Isla Rosser-Owen is the cultural producer at Wigtown Festival Company. With a hand in the Wigtown Book Festival, a literary tourism programme and the Scottish Book Festivals Network, Rosser-Owen reveals how Covid has hit events.
What have the main challenges been for book festivals in Scotland over the past year?
One of the main challenges has been having to navigate a constantly changing situation, in many cases without a compass. A number of festivals planned physical events and then had to postpone and redraft their plans, only to eventually cancel. Many book festivals went down the route of holding online events, so there were all sorts of challenges involved; learning new skills very quickly (and making a few mistakes!) and working out how to translate a festival’s unique selling point to a digital format... How can destination festivals like Wigtown still communicate that sense of place online?
The elephant in the room is the loss of income from ticket sales and the difficulties involved in trying to monetise online events. Smaller and newer festivals in particular have concerns about how they can keep up momentum and continue to engage with their audiences while not necessarily being able to compete with the bigger players in a now very busy digital landscape. The transition to digital has in itself highlighted new challenges, from digital poverty to access requirements, as well as the issue of cannibalisation of events and questions over digital rights and fees. It’s been a steep learning curve. There are a lot of conversations to be had now to establish a new set of standards, which is something that the Scottish Book Festivals Network hopes to play a key part in.
Have any positives come out of the lockdown for book festivals in Scotland?
Our entire team has had to upskill very quickly, and I know that’s been the case for many others, so from a skills development point of view it has been a very interesting time. It’s also been an opportunity to form new partnerships and collaborations, including internationally, and to grow our audiences and reach out to authors who wouldn’t normally be able to make it to rural Wigtown. I think the pandemic has enabled our organisation to develop in unexpected but very positive ways. One of the main positives to come out of this period is that it has highlighted and increased awareness of a number of issues surrounding access.
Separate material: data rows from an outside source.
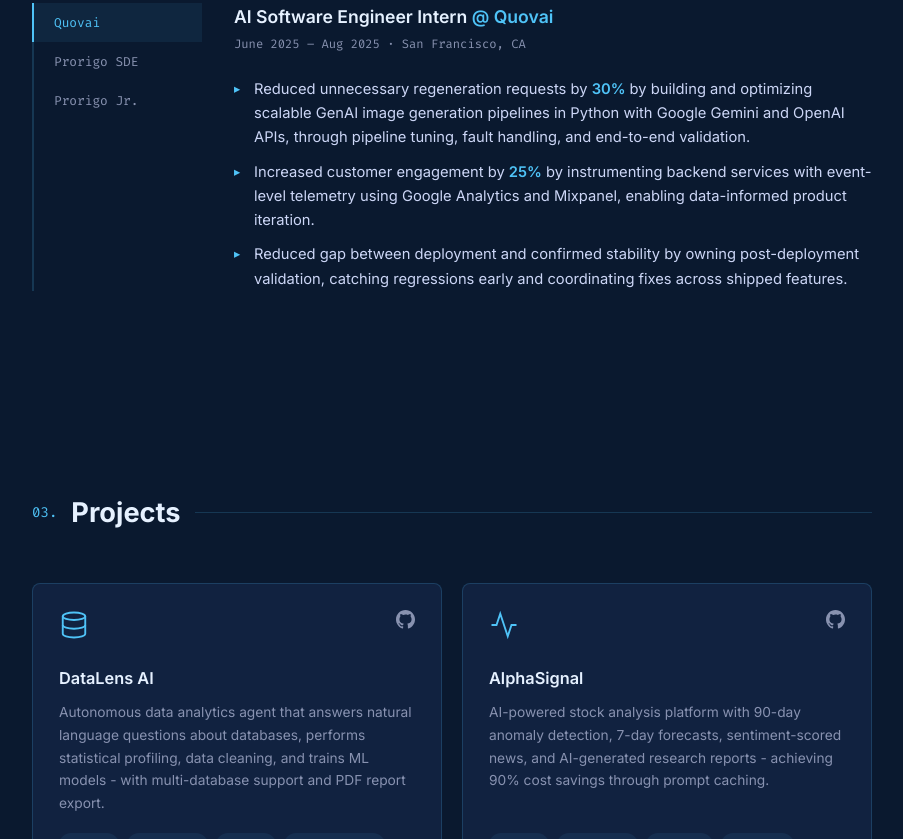
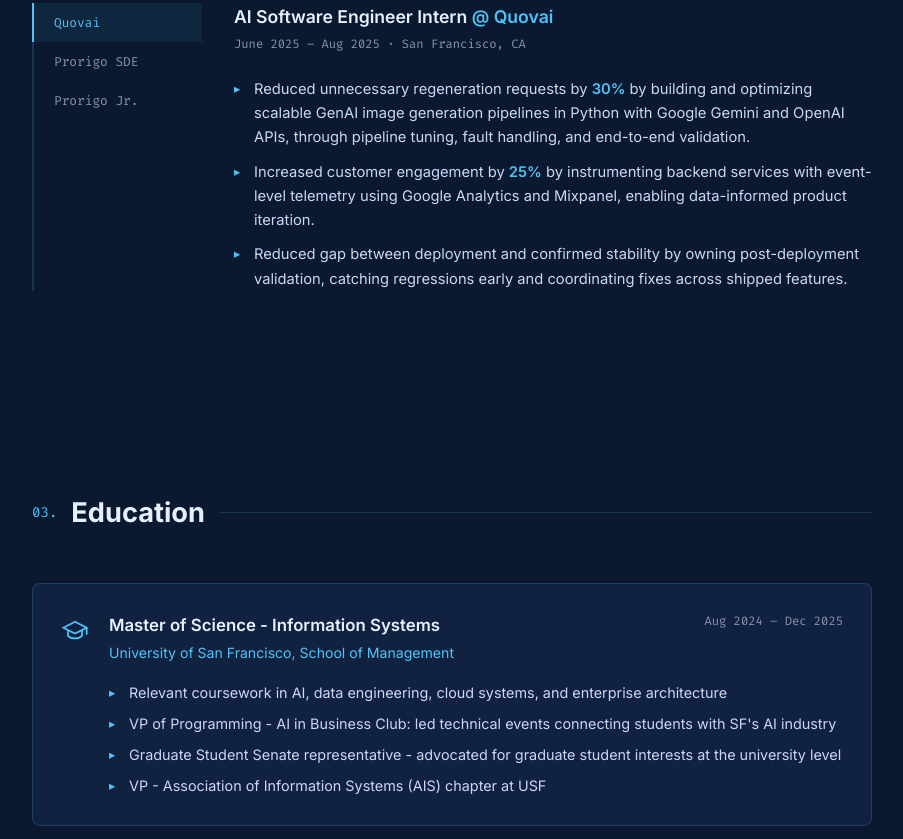
Before and after one commit to DolasPooja99/DolasPooja99.github.io, a plain HTML site: page index.html in a window 1280 px wide. Shown: the part 1961-2800 px from the top of the page, without its empty margins (188-1091 px from the left). Drawn offline with Linux system fonts and the light colour scheme.

Commit message:
Update portfolio content and education section

```diff
--- a/index.html
+++ b/index.html
@@ -190,6 +190,33 @@
       border:2px solid rgba(79,195,247,.4); border-radius:8px; z-index:-1;
     }
 
+    /* ─── EDUCATION ──────────────────────────────── */
+    .edu-list { display:flex; flex-direction:column; gap:20px; }
+    .edu-card {
+      display:flex; gap:20px; padding:28px;
+      background:var(--bg-alt); border:1px solid var(--border);
+      border-radius:8px; transition:border-color .2s, box-shadow .2s;
+    }
+    .edu-card:hover { border-color:var(--blue); box-shadow:0 8px 32px var(--blue-glow); }
+    .edu-left { padding-top:4px; }
+    .edu-body { flex:1; }
+    .edu-top {
+      display:flex; justify-content:space-between; align-items:flex-start;
+      gap:16px; margin-bottom:16px; flex-wrap:wrap;
+    }
+    .edu-degree { font-size:1.05rem; font-weight:600; color:var(--text); margin-bottom:4px; }
+    .edu-school { font-size:.88rem; color:var(--blue); }
+    .edu-date {
+      font-family:'Fira Code',monospace; font-size:.76rem;
+      color:var(--text-muted); white-space:nowrap;
+    }
+    .edu-details { list-style:none; display:flex; flex-direction:column; gap:8px; }
+    .edu-details li {
+      color:var(--text-dim); font-size:.9rem; line-height:1.6;
+      padding-left:20px; position:relative;
+    }
+    .edu-details li::before { content:'▸'; position:absolute; left:0; color:var(--blue); font-size:.78rem; top:2px; }
+
     /* ─── EXPERIENCE ──────────────────────────────── */
     .tabs { display:flex; gap:0; }
     .tab-btns {
@@ -334,6 +361,7 @@
   <ul class="nav-links" id="navLinks">
     <li><a href="#about">About</a></li>
     <li><a href="#experience">Experience</a></li>
+    <li><a href="#education">Education</a></li>
     <li><a href="#projects">Projects</a></li>
     <li><a href="#skills">Skills</a></li>
     <li><a href="#contact">Contact</a></li>
@@ -467,9 +495,64 @@
   </div>
 </section>
 
+<!-- ═══ EDUCATION ═══════════════════════════════════════════════════════════ -->
+<section id="education">
+  <div class="sec-label reveal"><span class="num">03.</span><h2>Education</h2></div>
+  <div class="edu-list">
+
+    <!-- USF -->
+    <div class="edu-card reveal">
+      <div class="edu-left">
+        <div class="edu-icon">
+          <svg viewBox="0 0 24 24" fill="none" stroke="var(--blue)" stroke-width="1.5" width="28" height="28"><path d="M22 10v6M2 10l10-5 10 5-10 5z"/><path d="M6 12v5c3 3 9 3 12 0v-5"/></svg>
+        </div>
+      </div>
+      <div class="edu-body">
+        <div class="edu-top">
+          <div>
+            <h3 class="edu-degree">Master of Science - Information Systems</h3>
+            <p class="edu-school">University of San Francisco, School of Management</p>
+          </div>
+          <span class="edu-date">Aug 2024 – Dec 2025</span>
+        </div>
+        <ul class="edu-details">
+          <li>Relevant coursework in AI, data engineering, cloud systems, and enterprise architecture</li>
+          <li>VP of Programming - AI in Business Club: led technical events connecting students with SF's AI industry</li>
+          <li>Graduate Student Senate representative - advocated for graduate student interests at the university level</li>
+          <li>VP - Association of Information Systems (AIS) chapter at USF</li>
+        </ul>
+      </div>
+    </div>
+
+    <!-- COEP -->
+    <div class="edu-card reveal">
+      <div class="edu-left">
+        <div class="edu-icon">
+          <svg viewBox="0 0 24 24" fill="none" stroke="var(--blue)" stroke-width="1.5" width="28" height="28"><path d="M22 10v6M2 10l10-5 10 5-10 5z"/><path d="M6 12v5c3 3 9 3 12 0v-5"/></svg>
+        </div>
+      </div>
+      <div class="edu-body">
+        <div class="edu-top">
+          <div>
+            <h3 class="edu-degree">Bachelor of Technology - Computer Engineering</h3>
+            <p class="edu-school">C.O.E.P. Technological University, Pune, India</p>
+          </div>
+          <span class="edu-date">Aug 2017 – May 2020</span>
+        </div>
+        <ul class="edu-details">
+          <li>Core curriculum in data structures, algorithms, operating systems, databases, and software engineering</li>
+          <li>Built a strong foundation in systems programming using C, C++, and Java</li>
+          <li>Participated in Mind Spark - COEP's annual national-level technical festival</li>
+        </ul>
+      </div>
+    </div>
+
+  </div>
+</section>
+
 <!-- ═══ PROJECTS ════════════════════════════════════════════════════════════ -->
 <section id="projects">
-  <div class="sec-label reveal"><span class="num">03.</span><h2>Projects</h2></div>
+  <div class="sec-label reveal"><span class="num">04.</span><h2>Projects</h2></div>
   <div class="proj-grid">
 
     <!-- DataLens AI -->
@@ -543,7 +626,7 @@
 
 <!-- ═══ SKILLS ══════════════════════════════════════════════════════════════ -->
 <section id="skills">
-  <div class="sec-label reveal"><span class="num">04.</span><h2>Skills</h2></div>
+  <div class="sec-label reveal"><span class="num">05.</span><h2>Skills</h2></div>
   <div class="skills-grid">
     <div class="skill-card reveal">
       <p class="skill-cat"><svg viewBox="0 0 24 24" fill="none" stroke="currentColor" stroke-width="2" width="14" height="14" style="margin-right:6px;vertical-align:middle"><polyline points="16 18 22 12 16 6"/><polyline points="8 6 2 12 8 18"/></svg>Languages</p>
@@ -598,7 +681,7 @@
 
 <!-- ═══ ACHIEVEMENTS ═══════════════════════════════════════════════════════ -->
 <section id="achievements">
-  <div class="sec-label reveal"><span class="num">05.</span><h2>Leadership &amp; Awards</h2></div>
+  <div class="sec-label reveal"><span class="num">06.</span><h2>Leadership &amp; Awards</h2></div>
   <div class="award-list">
     <div class="award reveal">
       <div class="award-icon">🏆</div>
```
Feedback from online audiences who, for various reasons, would not normally attend a festival in real life has shown that digital events can increase acces- sibility and offer a more level playing field, and that’s a conversation we need to take forward even when returning to physical events.
Why has the Scottish Book Festivals Network been reconvened? What are its aims?
Creative Scotland had been looking at ways to support the Scottish litera- ture sector beyond being a source of funding, so reconvening the network was on the cards pre-pandemic. However, it took on a new urgency as book festivals started trying to adapt to the “new normal”, so Wigtown was approached towards the end of 2020 to reconvene and administer the network. Its main aim is to be a vehi- cle for providing knowledge sharing, networking, advocacy, collaborative working, as well as guidance on best practice across the spectrum of Scotland’s literary festivals.Creative Scotland also commissioned Lee Randall to look at ways the pandemic has impacted on Scottish book festivals. Exploring the Post-Pandemic Landscape of Scottish Literary Festivals, which can be found on the Creative Scotland website, raises a lot of important questions and these have informed and shaped the early discussions of the network. The network has just commissioned a report to advocate for the sector and to showcase the many beneficial impacts Scotland’s book festivals have on social, cultural, educational and economic levels.
What are Wigtown Book Festival’s plans for this year?
As we’re an autumn festival, it’s a little too early to say definitively. However, we are planning to run physical events, although our capac- ity is likely to be less because of social distancing, and of course they will be held in line with restrictions and government advice at the time. We’re looking into the possibility of running more outdoor events. We anticipate there will be a digital aspect to the festival, and our directors are considering options for live-streaming events from Wigtown, so essentially we’re planning for a hybrid model.
Do you think Covid-19 has changed how Scotland’s literary festivals will be run?
It definitely has. I would say that digital events are here to stay, certainly for the larger festivals who have been in a better position to fully embrace the opportunities this format can offer. How we can monetise them and create a sustainable model will be the next challenge. I also think the experiences over the last year have opened up conversations that are overdue, in particular to do with equality, diversity and inclusion, and I hope those will continue. This whole period has been one of reflection and reassessment. It will be interesting to see where that takes us next.